I’ve been hearing and reading from several people about The War of Art so I thought I might pick it up and have been enjoying it so far. In a nutshell, the book, written by Steven Pressfield, talks about the struggle to be an artist/writer etc. He defines the blocks and enemies in the battle against one’s inner struggle as “Resistance,” and uses that term as a metaphor for everything that prevents us from following our life’s calling. I’m listing some of the quotes that stuck out and will write my full thoughts once I finish.
“I once worked as a writer for a big New York ad agency. Our boss used to tell us: Invent a disease. Come up with the disease, he said, and we can sell the cure. Attention Deficit Disorder, Seasonal Affect Disorder, Social Anxiety Disorder. These aren’t diseases, they’re marketing ploys. Doctors didn’t discover them, copywriters did. Marketing departments did. Drug companies did. Depression and anxiety may be real. But they can also be Resistance. When we drug ourselves to blot out our soul’s call, we are being good Americans and exemplary consumers.”
The more scared we are of a work or calling, the more sure we can be that we have to do it.
The opposite of love isn’t hate; it’s indifference.
If Resistance couldn’t be beaten, there would be no Fifth Symphony, no Romeo and Juliet, no Golden Gate Bridge. Defeating Resistance is liking giving birth. It seems absolutely impossible until you remember that women have been pulling it off successfully, with support and without, for fifty million years.
The amateur plays for fun. The professional plays for keeps.

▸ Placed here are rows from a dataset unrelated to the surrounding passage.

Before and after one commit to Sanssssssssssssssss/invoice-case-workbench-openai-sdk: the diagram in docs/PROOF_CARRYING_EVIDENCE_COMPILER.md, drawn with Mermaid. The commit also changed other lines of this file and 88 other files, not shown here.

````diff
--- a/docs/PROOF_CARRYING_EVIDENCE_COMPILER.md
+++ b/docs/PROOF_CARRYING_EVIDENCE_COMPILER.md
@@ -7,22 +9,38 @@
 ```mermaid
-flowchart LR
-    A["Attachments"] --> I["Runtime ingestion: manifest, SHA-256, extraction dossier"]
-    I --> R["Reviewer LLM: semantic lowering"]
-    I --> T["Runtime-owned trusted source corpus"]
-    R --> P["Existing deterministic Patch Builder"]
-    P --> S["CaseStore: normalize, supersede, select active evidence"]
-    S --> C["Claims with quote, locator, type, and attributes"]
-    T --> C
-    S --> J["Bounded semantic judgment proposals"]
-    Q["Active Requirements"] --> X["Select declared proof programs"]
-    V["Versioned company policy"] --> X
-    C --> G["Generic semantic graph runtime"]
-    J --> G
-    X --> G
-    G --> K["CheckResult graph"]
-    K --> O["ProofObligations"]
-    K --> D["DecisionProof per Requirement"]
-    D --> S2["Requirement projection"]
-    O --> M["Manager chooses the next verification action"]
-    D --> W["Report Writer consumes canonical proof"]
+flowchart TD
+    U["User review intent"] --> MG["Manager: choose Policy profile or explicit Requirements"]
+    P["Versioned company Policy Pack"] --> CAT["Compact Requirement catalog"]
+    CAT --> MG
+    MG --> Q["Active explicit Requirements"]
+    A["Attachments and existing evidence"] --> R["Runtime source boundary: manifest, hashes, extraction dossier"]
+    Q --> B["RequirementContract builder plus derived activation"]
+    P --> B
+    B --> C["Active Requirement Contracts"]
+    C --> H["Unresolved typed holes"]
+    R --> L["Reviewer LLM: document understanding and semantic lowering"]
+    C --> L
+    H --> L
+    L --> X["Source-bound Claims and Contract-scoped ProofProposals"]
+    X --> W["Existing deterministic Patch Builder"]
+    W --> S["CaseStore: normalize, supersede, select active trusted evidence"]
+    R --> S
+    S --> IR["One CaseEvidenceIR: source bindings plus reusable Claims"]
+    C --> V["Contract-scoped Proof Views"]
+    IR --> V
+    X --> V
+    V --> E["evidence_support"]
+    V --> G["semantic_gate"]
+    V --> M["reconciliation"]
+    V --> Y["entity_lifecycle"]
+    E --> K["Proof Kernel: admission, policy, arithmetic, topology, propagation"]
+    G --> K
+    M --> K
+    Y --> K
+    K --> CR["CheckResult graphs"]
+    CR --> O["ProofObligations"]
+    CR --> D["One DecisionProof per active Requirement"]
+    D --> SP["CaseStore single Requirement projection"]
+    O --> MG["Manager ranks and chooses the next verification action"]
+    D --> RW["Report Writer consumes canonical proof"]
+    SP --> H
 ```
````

An amateur lets the negative opinion of others unman him. He takes external criticims to heart, allowing it to trump his own belief in himself and his work. Resistance loves this.